This is how happy I am that David and Sharon are coming to visit us! YAY!! (I actually took this picture the day I got my haircut, but it represents my happiness well).

David and Sharon are coming!! I can't believe it!! (Read what I wrote about them here). Oh, thank you, Mrs. Mohler for lending me a digital camera. I will be taking lots of pictures of this weekend.

Who will be next? Will it be you? Who wants to do some Christmas shopping in a nice little city? I'll take you around to see the sights!

Sunday, November 11, 2007

Reformation Events (finally)

***I apologize for the delay . . .

We had quite a lovely evening at my first ever Reformation Party at our church. Josh dressed as a monk, and I as a peasant girl. We studied the life of Martin Bucer, who was a Reformer who balanced between Luther and Calvin, but is from the Reformed tradition. Our church is blessed to have a Seminary Professor on hand to play the part of the Reformer each year. Dr. Wright who teaches Church History at SBTS, and is the father of 5 boys, did an outstanding job teaching the kids about the Reformation in the weeks leading up to our event. I was blown away to see how much the children knew about these issues! They have been well taught over the years.

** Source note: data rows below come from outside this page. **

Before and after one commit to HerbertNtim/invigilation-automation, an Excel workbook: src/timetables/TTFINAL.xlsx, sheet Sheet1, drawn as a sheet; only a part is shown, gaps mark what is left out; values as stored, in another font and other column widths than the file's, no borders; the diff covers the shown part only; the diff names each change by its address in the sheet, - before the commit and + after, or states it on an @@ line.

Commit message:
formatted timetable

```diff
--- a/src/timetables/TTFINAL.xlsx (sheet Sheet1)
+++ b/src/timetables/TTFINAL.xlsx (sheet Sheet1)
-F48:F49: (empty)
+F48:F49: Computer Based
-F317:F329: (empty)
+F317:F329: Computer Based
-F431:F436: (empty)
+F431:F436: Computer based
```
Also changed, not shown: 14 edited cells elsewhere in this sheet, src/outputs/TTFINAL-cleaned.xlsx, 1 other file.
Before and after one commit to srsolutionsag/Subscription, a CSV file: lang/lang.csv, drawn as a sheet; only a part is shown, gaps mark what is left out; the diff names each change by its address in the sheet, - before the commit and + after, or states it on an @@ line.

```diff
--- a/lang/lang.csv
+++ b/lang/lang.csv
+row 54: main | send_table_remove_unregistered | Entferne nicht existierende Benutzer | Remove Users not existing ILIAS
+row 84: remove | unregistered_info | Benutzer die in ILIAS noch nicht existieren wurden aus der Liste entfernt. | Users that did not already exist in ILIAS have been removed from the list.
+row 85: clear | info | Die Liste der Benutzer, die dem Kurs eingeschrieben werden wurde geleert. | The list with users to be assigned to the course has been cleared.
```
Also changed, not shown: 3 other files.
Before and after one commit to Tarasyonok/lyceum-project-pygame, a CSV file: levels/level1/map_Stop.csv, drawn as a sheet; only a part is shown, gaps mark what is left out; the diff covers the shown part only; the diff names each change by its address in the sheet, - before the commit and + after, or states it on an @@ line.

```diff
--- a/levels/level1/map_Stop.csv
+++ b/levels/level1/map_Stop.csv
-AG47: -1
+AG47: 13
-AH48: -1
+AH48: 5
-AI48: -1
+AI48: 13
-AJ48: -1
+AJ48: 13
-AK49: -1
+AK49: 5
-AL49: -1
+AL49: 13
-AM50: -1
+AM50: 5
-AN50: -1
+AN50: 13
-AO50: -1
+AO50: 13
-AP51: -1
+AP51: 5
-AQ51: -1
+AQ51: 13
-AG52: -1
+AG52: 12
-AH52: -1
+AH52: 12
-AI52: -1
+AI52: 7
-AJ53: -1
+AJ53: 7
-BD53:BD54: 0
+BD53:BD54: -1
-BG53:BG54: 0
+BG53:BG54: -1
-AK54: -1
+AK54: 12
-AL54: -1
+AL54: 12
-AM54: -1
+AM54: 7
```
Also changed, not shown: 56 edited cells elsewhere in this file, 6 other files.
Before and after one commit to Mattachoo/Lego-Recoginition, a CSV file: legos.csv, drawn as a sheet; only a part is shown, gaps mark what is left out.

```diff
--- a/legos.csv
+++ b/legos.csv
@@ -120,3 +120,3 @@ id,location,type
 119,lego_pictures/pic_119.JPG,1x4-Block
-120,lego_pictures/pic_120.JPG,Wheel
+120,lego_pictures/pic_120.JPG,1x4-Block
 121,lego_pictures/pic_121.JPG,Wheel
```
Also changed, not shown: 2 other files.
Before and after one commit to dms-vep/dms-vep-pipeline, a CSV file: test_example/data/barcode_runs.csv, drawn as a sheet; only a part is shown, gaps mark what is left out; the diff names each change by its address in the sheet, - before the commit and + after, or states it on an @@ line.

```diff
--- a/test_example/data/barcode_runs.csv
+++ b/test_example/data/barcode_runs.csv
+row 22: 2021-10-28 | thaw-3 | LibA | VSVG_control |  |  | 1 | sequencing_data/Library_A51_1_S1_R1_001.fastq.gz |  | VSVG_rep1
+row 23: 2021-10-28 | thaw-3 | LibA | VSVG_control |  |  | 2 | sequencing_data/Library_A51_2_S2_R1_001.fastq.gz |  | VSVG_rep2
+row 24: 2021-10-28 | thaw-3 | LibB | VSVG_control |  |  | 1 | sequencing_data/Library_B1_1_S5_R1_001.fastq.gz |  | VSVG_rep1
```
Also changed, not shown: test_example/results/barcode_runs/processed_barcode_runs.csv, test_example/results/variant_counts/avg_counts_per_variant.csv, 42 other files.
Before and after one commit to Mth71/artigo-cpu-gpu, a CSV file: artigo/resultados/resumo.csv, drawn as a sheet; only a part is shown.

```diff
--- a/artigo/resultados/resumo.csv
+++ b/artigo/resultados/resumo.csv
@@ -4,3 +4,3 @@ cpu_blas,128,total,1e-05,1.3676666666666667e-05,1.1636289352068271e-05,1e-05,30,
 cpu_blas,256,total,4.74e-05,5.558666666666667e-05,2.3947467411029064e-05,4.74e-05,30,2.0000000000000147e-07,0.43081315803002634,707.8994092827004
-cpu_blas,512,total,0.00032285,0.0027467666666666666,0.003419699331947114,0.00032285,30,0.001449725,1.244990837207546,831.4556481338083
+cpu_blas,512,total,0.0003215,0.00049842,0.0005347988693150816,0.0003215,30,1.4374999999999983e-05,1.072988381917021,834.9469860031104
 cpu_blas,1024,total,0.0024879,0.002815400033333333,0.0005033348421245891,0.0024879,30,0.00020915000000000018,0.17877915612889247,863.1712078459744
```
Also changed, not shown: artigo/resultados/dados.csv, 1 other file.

After our opening song (The "Reformation Polka"),
and a few words from the gracious Martin Bucer, Josh led a team of kids around to the various booths, while I manned the jousting booth, which was a great deal of fun for all those who conquered there. Here is a great action shot of the "jousters" fighting with their pillows while staying balanced on the line of tape. I wish I had a photo of the littlest kids fighting -- it was the cutest ever! As you can imagine, the leaders also got involved, each challenging the other to a duel.

Here is our own Leo the tenth in a friendly moment with Martin Bucer. The Pope is always played by our children's director, Ryan Townsend (working for him is part of my Seminary education . . . I'm learning so much!). Not sure how much of those costumes are really period, but when you own doctoral robes, you need to pull those out to complete your "reformer/scholar" look.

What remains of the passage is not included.